Even so, I’m still trying to push myself to fight harder for the things I want, especially to not take failure as an inevitable proof that I am undeserving. I believed, for a long time, that if I deserved good things they would just happen, and therefore when those good things didn’t happen, I must not deserve them. I’ve started to rethink those assumptions, but fighting for myself is hard. It means being willing to keep sending my writing out despite endless rejections, and it means trying to believe that my work is still good, even when ten, or fifty, or a hundred publications tell me that it’s not what they’re looking for right now.
I wish these lessons could be easier to learn, or at least simpler to understand, but as with everything else in life, it’s complicated.
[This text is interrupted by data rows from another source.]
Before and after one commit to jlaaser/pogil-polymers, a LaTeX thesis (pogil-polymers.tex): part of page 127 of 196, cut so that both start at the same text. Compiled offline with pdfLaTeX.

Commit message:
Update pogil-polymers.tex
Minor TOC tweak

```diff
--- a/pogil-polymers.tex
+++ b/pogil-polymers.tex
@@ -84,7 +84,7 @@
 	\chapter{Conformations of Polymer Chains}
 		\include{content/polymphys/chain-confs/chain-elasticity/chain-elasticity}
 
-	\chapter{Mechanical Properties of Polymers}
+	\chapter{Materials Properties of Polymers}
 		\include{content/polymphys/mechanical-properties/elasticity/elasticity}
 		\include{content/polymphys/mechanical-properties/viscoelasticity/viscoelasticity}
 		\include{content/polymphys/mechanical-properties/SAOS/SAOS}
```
Sometimes taking no for an answer, either from my own body or from something or someone out in the world, is the best choice, so that I can conserve my energy for the next fight. And sometimes the fight itself, convincing myself that I deserve to be heard, is worth the effort, even if a good outcome is unlikely.
Looking back at the list of advice for how to become a better self-advocate, the one thing that sticks with me is the idea that I should reward myself for each attempt, no matter how unsuccessful. I’ve always done well with rewards as motivation. If I can watch a fun movie while I’m on the exercise bike, then I’m much more likely to make it through the full forty-five minutes, and look forward to getting back on the bike the next day. And if I know that the dogs will be at the door as soon as I come home, throwing themselves at me with relief, it’s much easier to go out in the first place.
So I’m going to start thinking of possible rewards to pair with speaking up when a doctor tries to blame my health problems on my weight, or to pair with sending out an essay to a new publication. At this point, though, I can’t think of any reward good enough to make me willing to allow a stranger into my room to fix the splotch on the ceiling, so that one will have to wait.
If you haven’t had a chance yet, please check out my Young Adult novel, Yeshiva Girl, on Amazon. And if you feel called to write a review of the book, on Amazon, or anywhere else, I’d be honored.
Yeshiva Girl is about a Jewish teenager on Long Island, named Isabel, though her father calls her Jezebel. Her father has been accused of inappropriate sexual behavior with one of his students, which he denies, but Izzy implicitly believes it’s true. As a result of his problems, her father sends her to a co-ed Orthodox yeshiva for tenth grade, out of the blue, and Izzy and her mother can’t figure out how to prevent it. At Yeshiva, though, Izzy finds that religious people are much more complicated than she had expected. Some, like her father, may use religion as a place to hide, but others search for and find comfort, and community, and even enlightenment. The question is, what will Izzy find?